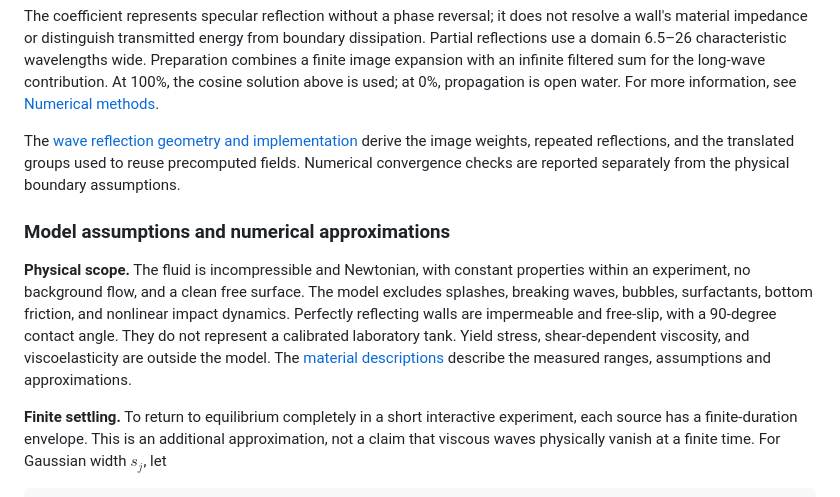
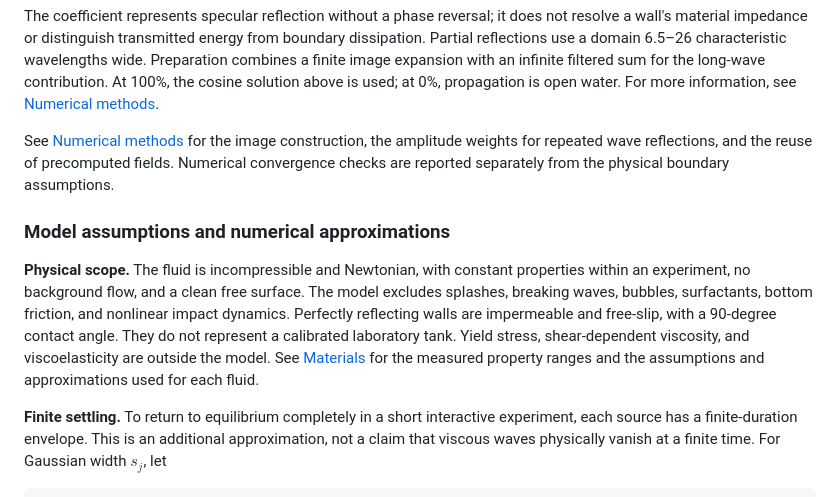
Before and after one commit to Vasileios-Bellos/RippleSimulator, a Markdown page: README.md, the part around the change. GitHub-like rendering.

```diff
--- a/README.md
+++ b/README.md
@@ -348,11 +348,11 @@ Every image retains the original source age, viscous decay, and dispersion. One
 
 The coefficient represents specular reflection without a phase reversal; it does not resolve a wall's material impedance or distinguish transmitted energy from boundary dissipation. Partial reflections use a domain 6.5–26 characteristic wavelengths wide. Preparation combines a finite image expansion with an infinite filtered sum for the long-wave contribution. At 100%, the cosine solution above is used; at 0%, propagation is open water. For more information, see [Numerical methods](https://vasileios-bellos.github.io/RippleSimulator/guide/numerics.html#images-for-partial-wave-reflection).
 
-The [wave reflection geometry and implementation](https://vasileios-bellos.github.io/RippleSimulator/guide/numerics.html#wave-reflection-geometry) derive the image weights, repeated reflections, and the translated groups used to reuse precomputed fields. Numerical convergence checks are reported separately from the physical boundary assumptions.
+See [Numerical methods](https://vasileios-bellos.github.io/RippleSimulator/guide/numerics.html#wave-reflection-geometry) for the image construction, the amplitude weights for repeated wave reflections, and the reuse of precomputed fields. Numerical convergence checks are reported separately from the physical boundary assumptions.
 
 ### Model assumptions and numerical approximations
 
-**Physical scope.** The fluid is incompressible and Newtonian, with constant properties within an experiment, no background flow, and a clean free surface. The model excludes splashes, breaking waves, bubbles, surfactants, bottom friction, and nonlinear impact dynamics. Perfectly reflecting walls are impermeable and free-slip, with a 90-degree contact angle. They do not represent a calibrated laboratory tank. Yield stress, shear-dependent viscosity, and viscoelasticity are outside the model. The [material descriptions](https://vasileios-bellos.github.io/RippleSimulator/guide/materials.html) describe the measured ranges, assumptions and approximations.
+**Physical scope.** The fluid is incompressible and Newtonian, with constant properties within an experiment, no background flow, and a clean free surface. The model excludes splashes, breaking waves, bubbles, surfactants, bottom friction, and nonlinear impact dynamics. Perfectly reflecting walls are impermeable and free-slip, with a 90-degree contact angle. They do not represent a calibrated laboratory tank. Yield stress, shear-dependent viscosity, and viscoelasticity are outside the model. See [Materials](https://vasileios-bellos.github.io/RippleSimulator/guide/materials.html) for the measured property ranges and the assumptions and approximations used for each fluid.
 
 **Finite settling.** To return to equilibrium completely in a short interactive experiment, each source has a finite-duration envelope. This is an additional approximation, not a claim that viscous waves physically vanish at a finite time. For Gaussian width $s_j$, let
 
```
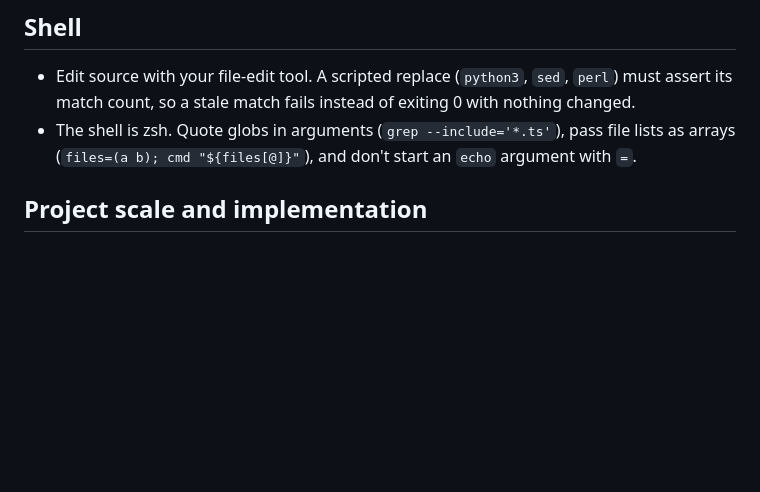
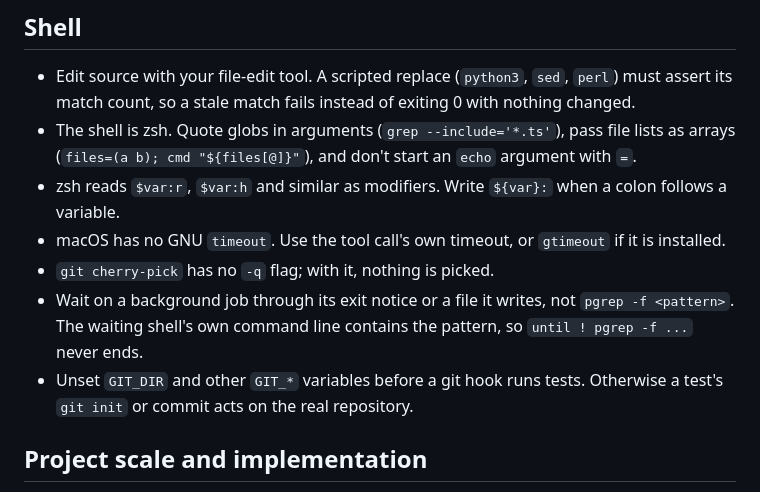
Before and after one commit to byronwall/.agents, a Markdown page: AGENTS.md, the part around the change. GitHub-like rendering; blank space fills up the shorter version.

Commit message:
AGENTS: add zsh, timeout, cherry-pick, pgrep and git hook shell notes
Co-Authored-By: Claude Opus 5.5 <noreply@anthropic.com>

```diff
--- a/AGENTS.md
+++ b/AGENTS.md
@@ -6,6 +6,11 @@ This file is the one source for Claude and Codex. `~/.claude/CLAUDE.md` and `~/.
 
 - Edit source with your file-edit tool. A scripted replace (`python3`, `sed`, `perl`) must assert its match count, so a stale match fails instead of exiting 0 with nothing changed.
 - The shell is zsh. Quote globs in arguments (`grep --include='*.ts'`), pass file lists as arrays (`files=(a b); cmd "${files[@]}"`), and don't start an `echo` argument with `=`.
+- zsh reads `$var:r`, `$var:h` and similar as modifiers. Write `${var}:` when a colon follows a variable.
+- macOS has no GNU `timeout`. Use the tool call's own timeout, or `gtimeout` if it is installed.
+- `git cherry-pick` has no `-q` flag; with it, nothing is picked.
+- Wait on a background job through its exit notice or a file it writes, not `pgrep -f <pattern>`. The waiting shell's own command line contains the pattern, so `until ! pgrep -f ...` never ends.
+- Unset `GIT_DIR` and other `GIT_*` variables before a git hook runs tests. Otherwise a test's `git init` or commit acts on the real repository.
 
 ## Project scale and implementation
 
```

________________

(What the exercise asks): Copy all lines of the material above where the string "angle" occurs.

(Output for this task):
-**Physical scope.** The fluid is incompressible and Newtonian, with constant properties within an experiment, no background flow, and a clean free surface. The model excludes splashes, breaking waves, bubbles, surfactants, bottom friction, and nonlinear impact dynamics. Perfectly reflecting walls are impermeable and free-slip, with a 90-degree contact angle. They do not represent a calibrated laboratory tank. Yield stress, shear-dependent viscosity, and viscoelasticity are outside the model. The [material descriptions](https://vasileios-bellos.github.io/RippleSimulator/guide/materials.html) describe the measured ranges, assumptions and approximations.
+**Physical scope.** The fluid is incompressible and Newtonian, with constant properties within an experiment, no background flow, and a clean free surface. The model excludes splashes, breaking waves, bubbles, surfactants, bottom friction, and nonlinear impact dynamics. Perfectly reflecting walls are impermeable and free-slip, with a 90-degree contact angle. They do not represent a calibrated laboratory tank. Yield stress, shear-dependent viscosity, and viscoelasticity are outside the model. See [Materials](https://vasileios-bellos.github.io/RippleSimulator/guide/materials.html) for the measured property ranges and the assumptions and approximations used for each fluid.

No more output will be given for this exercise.